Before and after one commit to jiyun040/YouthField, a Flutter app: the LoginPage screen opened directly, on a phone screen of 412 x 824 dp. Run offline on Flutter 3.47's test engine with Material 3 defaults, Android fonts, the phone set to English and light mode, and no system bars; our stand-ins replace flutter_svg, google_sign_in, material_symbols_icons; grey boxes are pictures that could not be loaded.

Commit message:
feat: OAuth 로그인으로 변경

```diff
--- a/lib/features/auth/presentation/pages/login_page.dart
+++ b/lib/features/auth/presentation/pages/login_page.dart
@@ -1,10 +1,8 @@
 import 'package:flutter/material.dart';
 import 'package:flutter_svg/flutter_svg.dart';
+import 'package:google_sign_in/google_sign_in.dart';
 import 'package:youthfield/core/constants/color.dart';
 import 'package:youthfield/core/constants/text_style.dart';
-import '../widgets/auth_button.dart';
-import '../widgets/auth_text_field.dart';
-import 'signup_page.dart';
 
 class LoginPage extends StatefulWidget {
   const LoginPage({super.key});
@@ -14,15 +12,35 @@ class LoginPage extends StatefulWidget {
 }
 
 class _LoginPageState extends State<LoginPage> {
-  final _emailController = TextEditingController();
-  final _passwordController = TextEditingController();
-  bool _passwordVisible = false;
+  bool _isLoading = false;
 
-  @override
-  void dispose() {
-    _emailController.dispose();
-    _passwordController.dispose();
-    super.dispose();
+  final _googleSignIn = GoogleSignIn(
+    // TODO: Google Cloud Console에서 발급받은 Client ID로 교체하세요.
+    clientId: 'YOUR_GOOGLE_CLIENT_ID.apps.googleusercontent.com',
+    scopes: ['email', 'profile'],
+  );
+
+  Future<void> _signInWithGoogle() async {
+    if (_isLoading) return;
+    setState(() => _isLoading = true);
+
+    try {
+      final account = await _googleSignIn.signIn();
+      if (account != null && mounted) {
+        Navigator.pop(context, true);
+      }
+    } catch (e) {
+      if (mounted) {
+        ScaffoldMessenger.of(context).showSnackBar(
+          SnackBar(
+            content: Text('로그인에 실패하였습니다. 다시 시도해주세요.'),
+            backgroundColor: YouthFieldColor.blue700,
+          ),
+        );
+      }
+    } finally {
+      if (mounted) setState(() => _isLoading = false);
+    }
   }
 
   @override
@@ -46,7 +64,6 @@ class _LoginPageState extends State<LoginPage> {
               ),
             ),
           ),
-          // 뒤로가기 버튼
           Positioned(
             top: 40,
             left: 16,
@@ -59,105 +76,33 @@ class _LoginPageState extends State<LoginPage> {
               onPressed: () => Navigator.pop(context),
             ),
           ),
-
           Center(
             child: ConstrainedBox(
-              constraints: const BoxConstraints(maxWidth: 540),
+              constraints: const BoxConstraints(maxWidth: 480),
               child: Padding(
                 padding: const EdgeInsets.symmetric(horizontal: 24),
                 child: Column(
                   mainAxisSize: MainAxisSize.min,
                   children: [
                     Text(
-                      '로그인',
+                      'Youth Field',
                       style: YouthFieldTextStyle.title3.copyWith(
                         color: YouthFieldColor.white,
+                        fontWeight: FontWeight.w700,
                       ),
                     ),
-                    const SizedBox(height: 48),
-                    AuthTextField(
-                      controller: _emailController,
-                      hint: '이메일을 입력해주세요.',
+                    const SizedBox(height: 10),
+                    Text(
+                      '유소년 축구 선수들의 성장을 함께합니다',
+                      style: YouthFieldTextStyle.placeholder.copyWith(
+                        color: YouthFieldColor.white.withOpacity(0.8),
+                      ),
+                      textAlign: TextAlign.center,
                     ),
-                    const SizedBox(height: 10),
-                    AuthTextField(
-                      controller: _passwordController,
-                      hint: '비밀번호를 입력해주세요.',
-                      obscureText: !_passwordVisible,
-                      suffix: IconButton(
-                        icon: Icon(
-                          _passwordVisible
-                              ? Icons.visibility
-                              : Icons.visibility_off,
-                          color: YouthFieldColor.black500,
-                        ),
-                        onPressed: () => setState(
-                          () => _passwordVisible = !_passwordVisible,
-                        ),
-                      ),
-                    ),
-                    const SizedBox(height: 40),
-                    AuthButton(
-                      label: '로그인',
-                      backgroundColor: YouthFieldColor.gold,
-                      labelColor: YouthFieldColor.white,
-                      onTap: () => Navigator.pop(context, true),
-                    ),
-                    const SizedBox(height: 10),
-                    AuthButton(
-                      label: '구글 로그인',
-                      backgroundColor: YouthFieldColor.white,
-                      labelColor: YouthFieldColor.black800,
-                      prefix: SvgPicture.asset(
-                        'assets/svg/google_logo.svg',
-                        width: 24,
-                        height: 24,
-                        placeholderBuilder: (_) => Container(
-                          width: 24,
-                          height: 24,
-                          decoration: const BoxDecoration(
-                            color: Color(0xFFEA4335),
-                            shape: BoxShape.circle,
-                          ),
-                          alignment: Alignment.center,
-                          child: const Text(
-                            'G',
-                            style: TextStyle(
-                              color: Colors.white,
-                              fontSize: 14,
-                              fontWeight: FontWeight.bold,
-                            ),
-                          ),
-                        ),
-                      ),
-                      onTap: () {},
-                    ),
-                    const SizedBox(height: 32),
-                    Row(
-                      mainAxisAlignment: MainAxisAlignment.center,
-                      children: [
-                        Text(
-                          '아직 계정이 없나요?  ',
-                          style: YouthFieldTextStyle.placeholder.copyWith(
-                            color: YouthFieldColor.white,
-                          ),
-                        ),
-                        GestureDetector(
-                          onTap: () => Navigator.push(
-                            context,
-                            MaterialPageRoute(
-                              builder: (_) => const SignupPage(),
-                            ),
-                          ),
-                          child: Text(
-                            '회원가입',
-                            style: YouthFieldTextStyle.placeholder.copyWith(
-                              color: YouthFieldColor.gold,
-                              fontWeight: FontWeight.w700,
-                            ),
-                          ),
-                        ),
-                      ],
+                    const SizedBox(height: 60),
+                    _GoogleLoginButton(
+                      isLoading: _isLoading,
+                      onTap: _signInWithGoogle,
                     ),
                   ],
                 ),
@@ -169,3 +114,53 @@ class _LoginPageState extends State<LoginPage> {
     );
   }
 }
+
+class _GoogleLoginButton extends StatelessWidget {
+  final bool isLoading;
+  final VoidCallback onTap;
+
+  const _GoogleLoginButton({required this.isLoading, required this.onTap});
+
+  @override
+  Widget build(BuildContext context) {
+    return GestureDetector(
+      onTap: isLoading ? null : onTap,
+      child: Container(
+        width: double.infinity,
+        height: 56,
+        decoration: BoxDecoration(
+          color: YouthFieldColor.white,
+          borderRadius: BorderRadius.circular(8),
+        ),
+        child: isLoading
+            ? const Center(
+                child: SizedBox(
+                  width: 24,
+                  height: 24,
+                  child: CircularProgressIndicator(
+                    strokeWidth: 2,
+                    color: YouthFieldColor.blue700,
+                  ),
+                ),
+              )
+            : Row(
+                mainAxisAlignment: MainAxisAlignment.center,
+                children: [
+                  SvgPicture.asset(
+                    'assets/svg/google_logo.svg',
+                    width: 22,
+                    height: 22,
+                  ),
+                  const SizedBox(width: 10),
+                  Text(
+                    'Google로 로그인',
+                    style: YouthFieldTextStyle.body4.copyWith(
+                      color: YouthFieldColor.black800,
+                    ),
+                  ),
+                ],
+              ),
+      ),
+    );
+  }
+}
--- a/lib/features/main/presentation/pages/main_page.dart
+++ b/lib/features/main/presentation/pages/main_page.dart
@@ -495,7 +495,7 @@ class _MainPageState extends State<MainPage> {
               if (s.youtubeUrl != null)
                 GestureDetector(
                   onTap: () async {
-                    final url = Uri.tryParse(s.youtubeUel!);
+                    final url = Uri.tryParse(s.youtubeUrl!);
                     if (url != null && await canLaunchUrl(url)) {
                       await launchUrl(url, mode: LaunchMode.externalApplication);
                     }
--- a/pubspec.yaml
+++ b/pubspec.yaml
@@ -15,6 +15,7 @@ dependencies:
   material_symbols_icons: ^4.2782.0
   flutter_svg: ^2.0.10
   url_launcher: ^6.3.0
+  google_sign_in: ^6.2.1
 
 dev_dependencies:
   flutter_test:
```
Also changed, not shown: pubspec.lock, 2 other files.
----
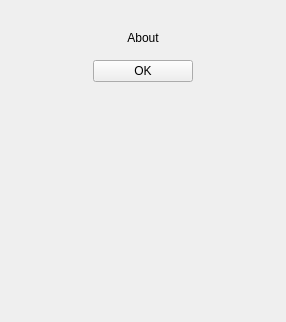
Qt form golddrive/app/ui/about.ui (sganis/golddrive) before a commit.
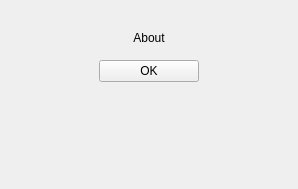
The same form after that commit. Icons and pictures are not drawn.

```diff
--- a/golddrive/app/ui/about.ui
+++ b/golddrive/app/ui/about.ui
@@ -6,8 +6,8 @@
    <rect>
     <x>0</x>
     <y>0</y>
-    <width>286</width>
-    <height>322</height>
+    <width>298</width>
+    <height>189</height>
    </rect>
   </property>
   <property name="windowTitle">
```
----
Exercise: If a line above holds the string "Navigator", count it; give the final total as the only output.

Exercise result: 4